“Why don’t we have a coffee? We’re getting soaked,” she said nodding towards the inviting interior of the café.
“Good idea. My treat.”
On finding a table near the window, we took off our wet coats and hung them on chairs backed against a convenient radiator. She had been something of a lost soul who had dabbled in this and that, but had never found her niche in life at that point. I had been teaching Art and Design in a large comprehensive, hating every minute. I asked Dolly if she had found a job. As our coffee arrived she started to tell me her plans.
“Not yet. I’ve got a couple of things I’m thinking about though.” She took a sip of coffee and then produced a couple of envelopes from her bag and laid them on the table. “I’ve got these application forms. They both came this morning as it happens. I’ve read them and one appeals more than the other.” She opened each envelope and spread the contents on the table between our cups. The white form was from a medical research institute, recruiting human guinea pigs willing to be injected with the common cold virus. The heading on the second, pink one said Service Children’s Education Authority – Application for Teaching Post Overseas.
“The teaching one looks interesting,” I remarked, pouring milk into my coffee.
“The other one interests me more. I’ve more or less made up my mind to go for that one. I can’t bear the thought of being closeted with germ- infested kids for the next forty years, having to prepare and mark work ad nauseam. I’d rather get paid for catching a cold in aid of medical science, while being looked after.” Dolly wrinkled her nose and closed her eyes as if she were about to sneeze. She took a handful of tissues from her bag and turned away. After clearing her sinuses, she stuffed them into her coat pocket and took another gulp of coffee.
“Looks like you have a head start.”
“Oh, very funny, blasted Aberdeen weather!.”
“What will your parents think after three years at teacher training college?”
“I never wanted to teach anyway. That was my dad’s idea. I just agreed to go to college to shake off the identity of minister’s daughter. Everybody knows who you are when your dad’s a pillar of a highland community.” Dolly pushed the pink form towards me. I had told her how much I wanted to escape my present job. She rummaged in her bag and produced two biros.
“Here, fill it in,” she said handing me one pen and keeping the other.
There we sat together as the sleet turned to hail that battered the window with deafening force. Dolly completed her application and I filled in mine. With one eye on the atrocious spring weather, I chose my overseas locations, 1) Malta 2) Cyprus 3) Hong Kong. Was living on an island in the sun a mere pipedream? Anyway, I’d been in one place too long. My feet were itching to walk on foreign soil again. Was it possible?

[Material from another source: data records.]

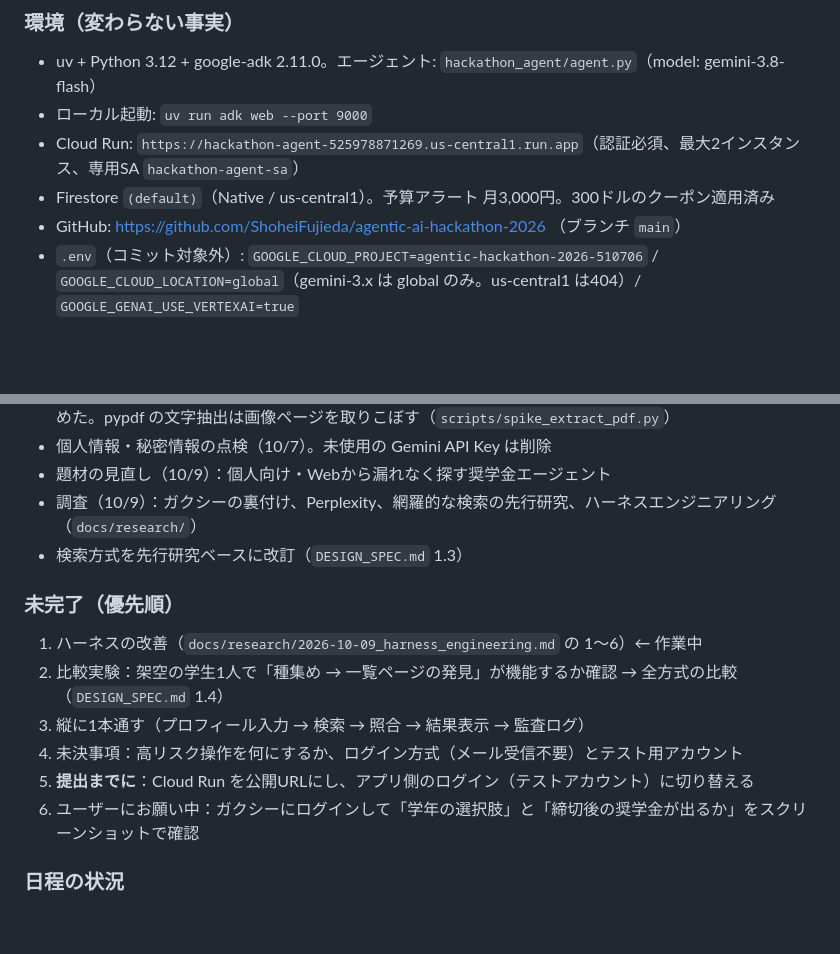
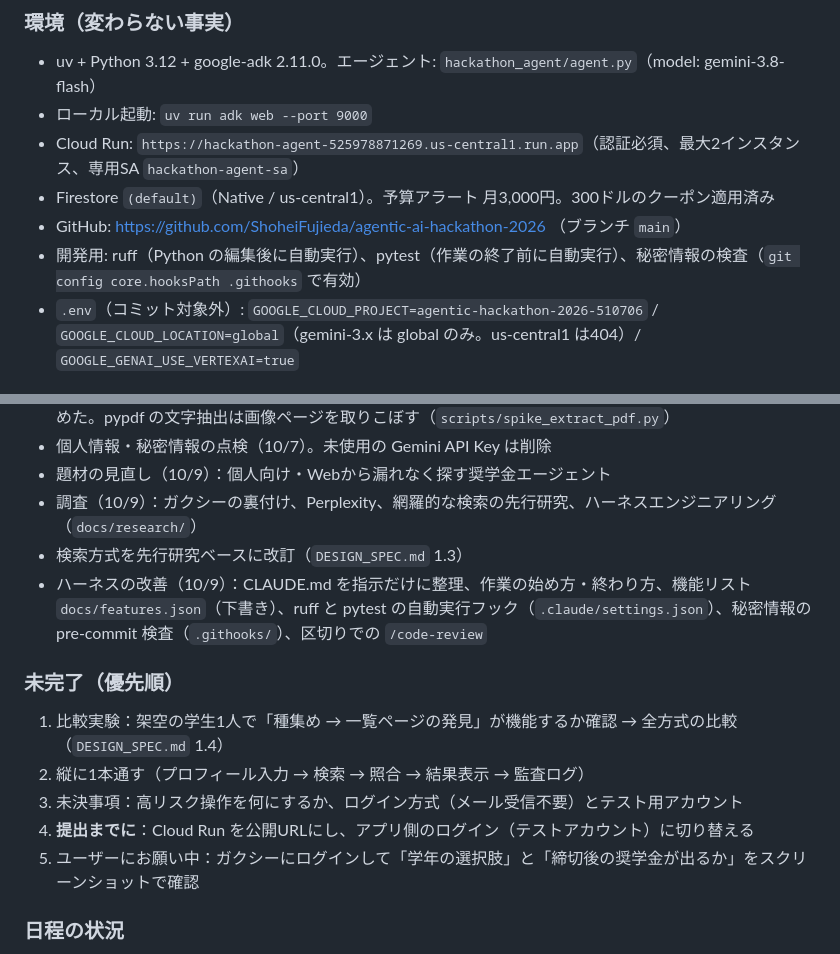
Before and after one commit to ShoheiFujieda/agentic-ai-hackathon-2026, a Markdown page: docs/progress.md, 2 parts joined by grey strips. Rendered like a GitHub page; blank space fills up the shorter version.

Commit message:
区切りでのコードレビューのルールを追加し、進捗を更新
Co-Authored-By: Claude Opus 5.5 <noreply@anthropic.com>

```diff
--- a/docs/progress.md
+++ b/docs/progress.md
@@ -10,6 +10,7 @@
 - Cloud Run: `https://hackathon-agent-525978871269.us-central1.run.app`（認証必須、最大2インスタンス、専用SA `hackathon-agent-sa`）
 - Firestore `(default)`（Native / us-central1）。予算アラート 月3,000円。300ドルのクーポン適用済み
 - GitHub: https://github.com/ShoheiFujieda/agentic-ai-hackathon-2026 （ブランチ `main`）
+- 開発用: ruff（Python の編集後に自動実行）、pytest（作業の終了前に自動実行）、秘密情報の検査（`git config core.hooksPath .githooks` で有効）
 - `.env`（コミット対象外）: `GOOGLE_CLOUD_PROJECT=agentic-hackathon-2026-510706` / `GOOGLE_CLOUD_LOCATION=global`（gemini-3.x は global のみ。us-central1 は404）/ `GOOGLE_GENAI_USE_VERTEXAI=true`
 
 ### 完了済み
@@ -19,14 +20,14 @@
 - 題材の見直し（10/9）：個人向け・Webから漏れなく探す奨学金エージェント
 - 調査（10/9）：ガクシーの裏付け、Perplexity、網羅的な検索の先行研究、ハーネスエンジニアリング（`docs/research/`）
 - 検索方式を先行研究ベースに改訂（`DESIGN_SPEC.md` 1.3）
+- ハーネスの改善（10/9）：CLAUDE.md を指示だけに整理、作業の始め方・終わり方、機能リスト `docs/features.json`（下書き）、ruff と pytest の自動実行フック（`.claude/settings.json`）、秘密情報の pre-commit 検査（`.githooks/`）、区切りでの `/code-review`
 
 ### 未完了（優先順）
-1. ハーネスの改善（`docs/research/2026-10-09_harness_engineering.md` の 1〜6）← 作業中
-2. 比較実験：架空の学生1人で「種集め → 一覧ページの発見」が機能するか確認 → 全方式の比較（`DESIGN_SPEC.md` 1.4）
-3. 縦に1本通す（プロフィール入力 → 検索 → 照合 → 結果表示 → 監査ログ）
-4. 未決事項：高リスク操作を何にするか、ログイン方式（メール受信不要）とテスト用アカウント
-5. **提出までに**：Cloud Run を公開URLにし、アプリ側のログイン（テストアカウント）に切り替える
-6. ユーザーにお願い中：ガクシーにログインして「学年の選択肢」と「締切後の奨学金が出るか」をスクリーンショットで確認
+1. 比較実験：架空の学生1人で「種集め → 一覧ページの発見」が機能するか確認 → 全方式の比較（`DESIGN_SPEC.md` 1.4）
+2. 縦に1本通す（プロフィール入力 → 検索 → 照合 → 結果表示 → 監査ログ）
+3. 未決事項：高リスク操作を何にするか、ログイン方式（メール受信不要）とテスト用アカウント
+4. **提出までに**：Cloud Run を公開URLにし、アプリ側のログイン（テストアカウント）に切り替える
+5. ユーザーにお願い中：ガクシーにログインして「学年の選択肢」と「締切後の奨学金が出るか」をスクリーンショットで確認
 
 ### 日程の状況
 - 当初の日程より約1日遅れ（10/8 は作業なし、10/9 は調査と設計の見直し）。10/12 の機能凍結は維持する
```
Also changed, not shown: CLAUDE.md (+1 -0 lines).
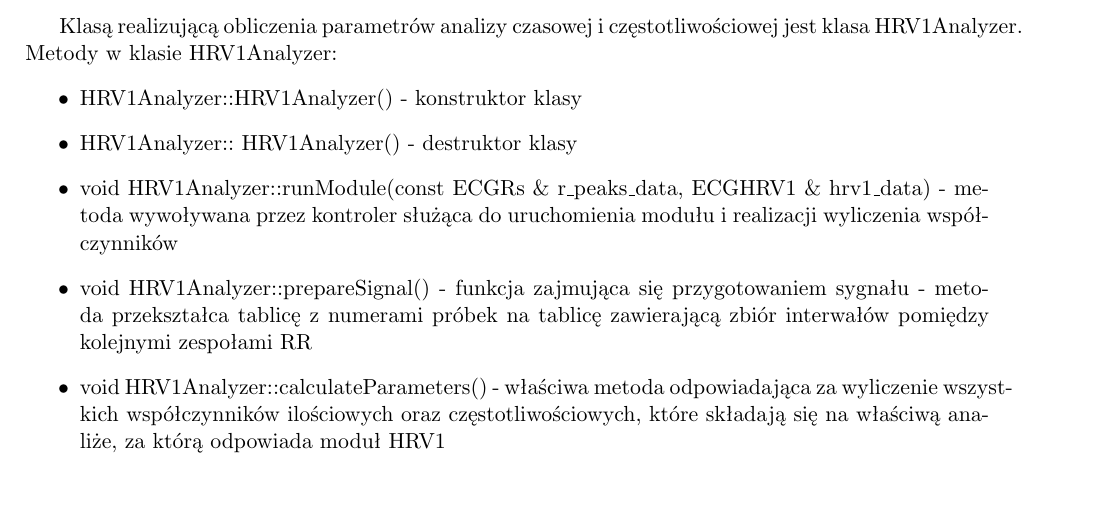
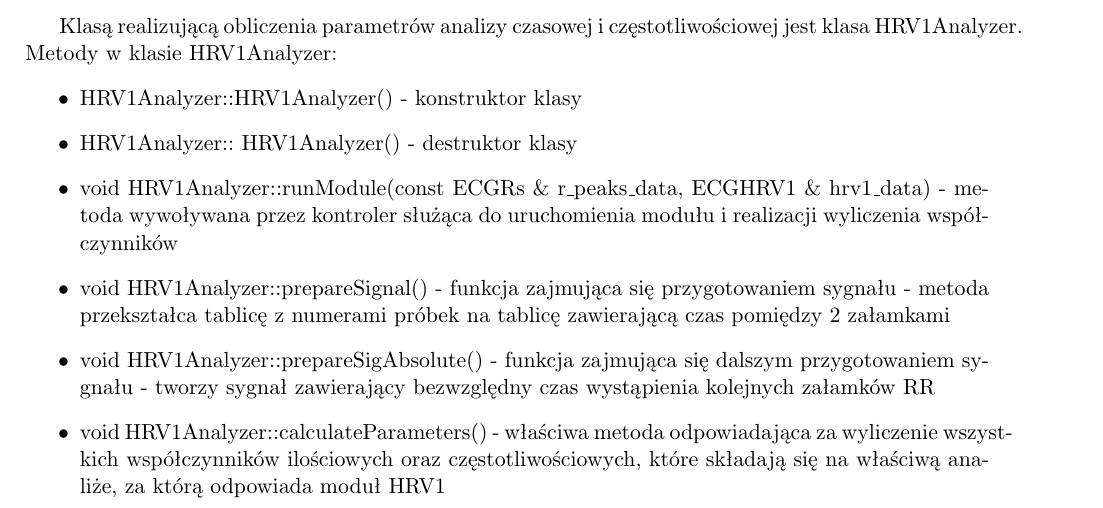
Before and after one commit to mateuszbaran/ECG-analyzer, a LaTeX document (doc/report.tex): part of page 25 of 43, cut so that both start at the same text. Compiled offline with pdfLaTeX.

Commit message:
poprawka w metodach

```diff
--- a/doc/report.tex
+++ b/doc/report.tex
@@ -857,7 +857,8 @@ Metody w klasie HRV1Analyzer:
 \item HRV1Analyzer::HRV1Analyzer() - konstruktor klasy
 \item HRV1Analyzer::~HRV1Analyzer() - destruktor klasy
 \item void HRV1Analyzer::runModule(const ECGRs \& r\_peaks\_data, ECGHRV1 \& hrv1\_data) - metoda wywoływana przez kontroler służąca do uruchomienia modułu i realizacji wyliczenia współczynników
-\item void HRV1Analyzer::prepareSignal() - funkcja zajmująca się przygotowaniem sygnału - metoda przekształca tablicę z numerami próbek na tablicę zawierającą zbiór interwałów pomiędzy kolejnymi zespołami RR
+\item void HRV1Analyzer::prepareSignal() - funkcja zajmująca się przygotowaniem sygnału - metoda przekształca tablicę z numerami próbek na tablicę zawierającą czas pomiędzy 2 załamkami
+\item void HRV1Analyzer::prepareSigAbsolute() - funkcja zajmująca się dalszym przygotowaniem sygnału - tworzy sygnał zawierający bezwzględny czas wystąpienia kolejnych załamków RR
 \item void HRV1Analyzer::calculateParameters() - właściwa metoda odpowiadająca za wyliczenie wszystkich współczynników ilościowych oraz częstotliwościowych, które składają się na właściwą analiże, za którą odpowiada moduł HRV1
 \item void HRV1Analyzer::setParams(ParametersTypes \&parameterTypes) - metoda odpowiedzialna za ustawianie parametrów (w naszym module nie wykorzystywana)
 \item double* HRV1Analyzer::doFFT(double* sigAfterSpline) - metoda przeprowadzająca analizę FFT zinterpolowanego sygnału z wykorzystaniem biblioteki KISS FFT
```
Also changed, not shown: doc/report.pdf.
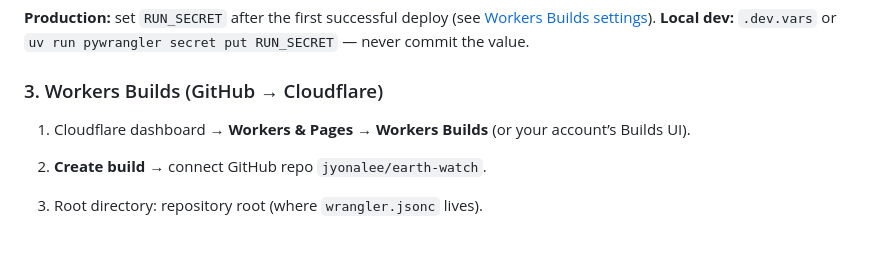
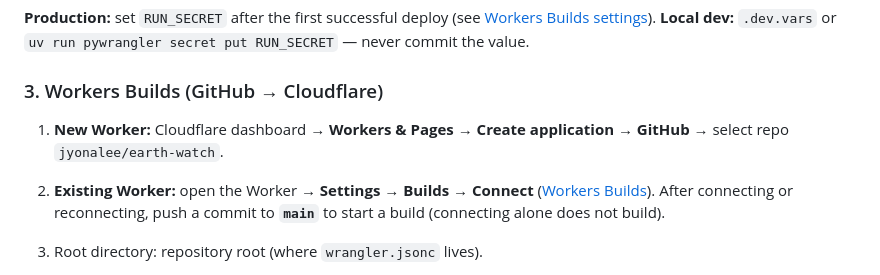
Before and after one commit to jyonalee/earth-watch, a Markdown page: docs/deployment.md, the part around the change. GitHub-like rendering; blank space fills up the shorter version.

Commit message:
docs: align Workers Builds setup with Cloudflare CI/CD guide (#4)
Co-authored-by: Cursor Agent <cursoragent@cursor.com>
Co-authored-by: Joseph Lee <jyonalee@users.noreply.github.com>

```diff
--- a/docs/deployment.md
+++ b/docs/deployment.md
@@ -33,8 +33,9 @@ Bucket **`earth-watch`** already exists (ENAM). No API token is required for the
 
 ### 3. Workers Builds (GitHub → Cloudflare)
 
-1. Cloudflare dashboard → **Workers & Pages** → **Workers Builds** (or your account’s Builds UI).
-2. **Create build** → connect GitHub repo `jyonalee/earth-watch`.
+1. **New Worker:** Cloudflare dashboard → **Workers & Pages** → **Create application** → **GitHub** → select repo `jyonalee/earth-watch`.
+2. **Existing Worker:** open the Worker → **Settings** → **Builds** → **Connect** ([Workers Builds](https://developers.cloudflare.com/workers/ci-cd/builds/)).
+   After connecting or reconnecting, push a commit to **`main`** to start a build (connecting alone does not build).
 3. Root directory: repository root (where `wrangler.jsonc` lives).
 
    Application code lives under `src/` next to `entry.py` so Wrangler bundles `earth_watch` with the Worker. Do **not** copy the package into `python_modules/` — `pywrangler deploy` rebuilds that directory from `pylock.toml` and would drop vendored copies.
```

When the hailstorm abated slightly, Dolly and I made our way to the post office in Crown Street, bought a couple of stamped envelopes and posted our applications. We said goodbye in the vestibule, wished each other luck and went our separate ways. That was the last time I ever saw Dolly. I often wonder what happened to her. Catching colds is not exactly a long term career choice after all.
A week or so later, an official looking letter with a London postmark arrived at my flat. By that time, I had almost forgotten about the SCEA application, never thinking for a minute that it might bear fruit. I opened it expecting to find a circular persuading me to part with money. My heart went into overdrive when I realised that it was an invitation to attend an interview for a teaching post at a school in Malta.
The interview was short and sweet. It turned out that that particular school in Malta had been looking for a teacher with my specialist qualifications for two years until I arrived on the scene, thanks to Dolly Morrison. The post was mine if I wanted it, pending the usual formalities and security clearance.
On the train back to Scotland, I had time to think about the previous few weeks. The series of events and coincidences that led me to this point in my life were quite astounding. Was it just a case of recognising an opportunity when one arose and grabbing it? Or were unseen forces at work? One thing had led so neatly to the next. If I had not met Dolly that day, and at that moment in such inclement weather: if we had not gone for a coffee and a chat: if she had not decided against filling in the SCEA form and given it to me instead: if I had not put Malta as my first choice, an escape route from a job I loathed may never have presented itself. Living and working on my island in the sun was not such a pipedream after all. It happened and I loved every minute. Thank you Dolly Morrison. I’ll buy you another coffee anytime you like, wherever you are.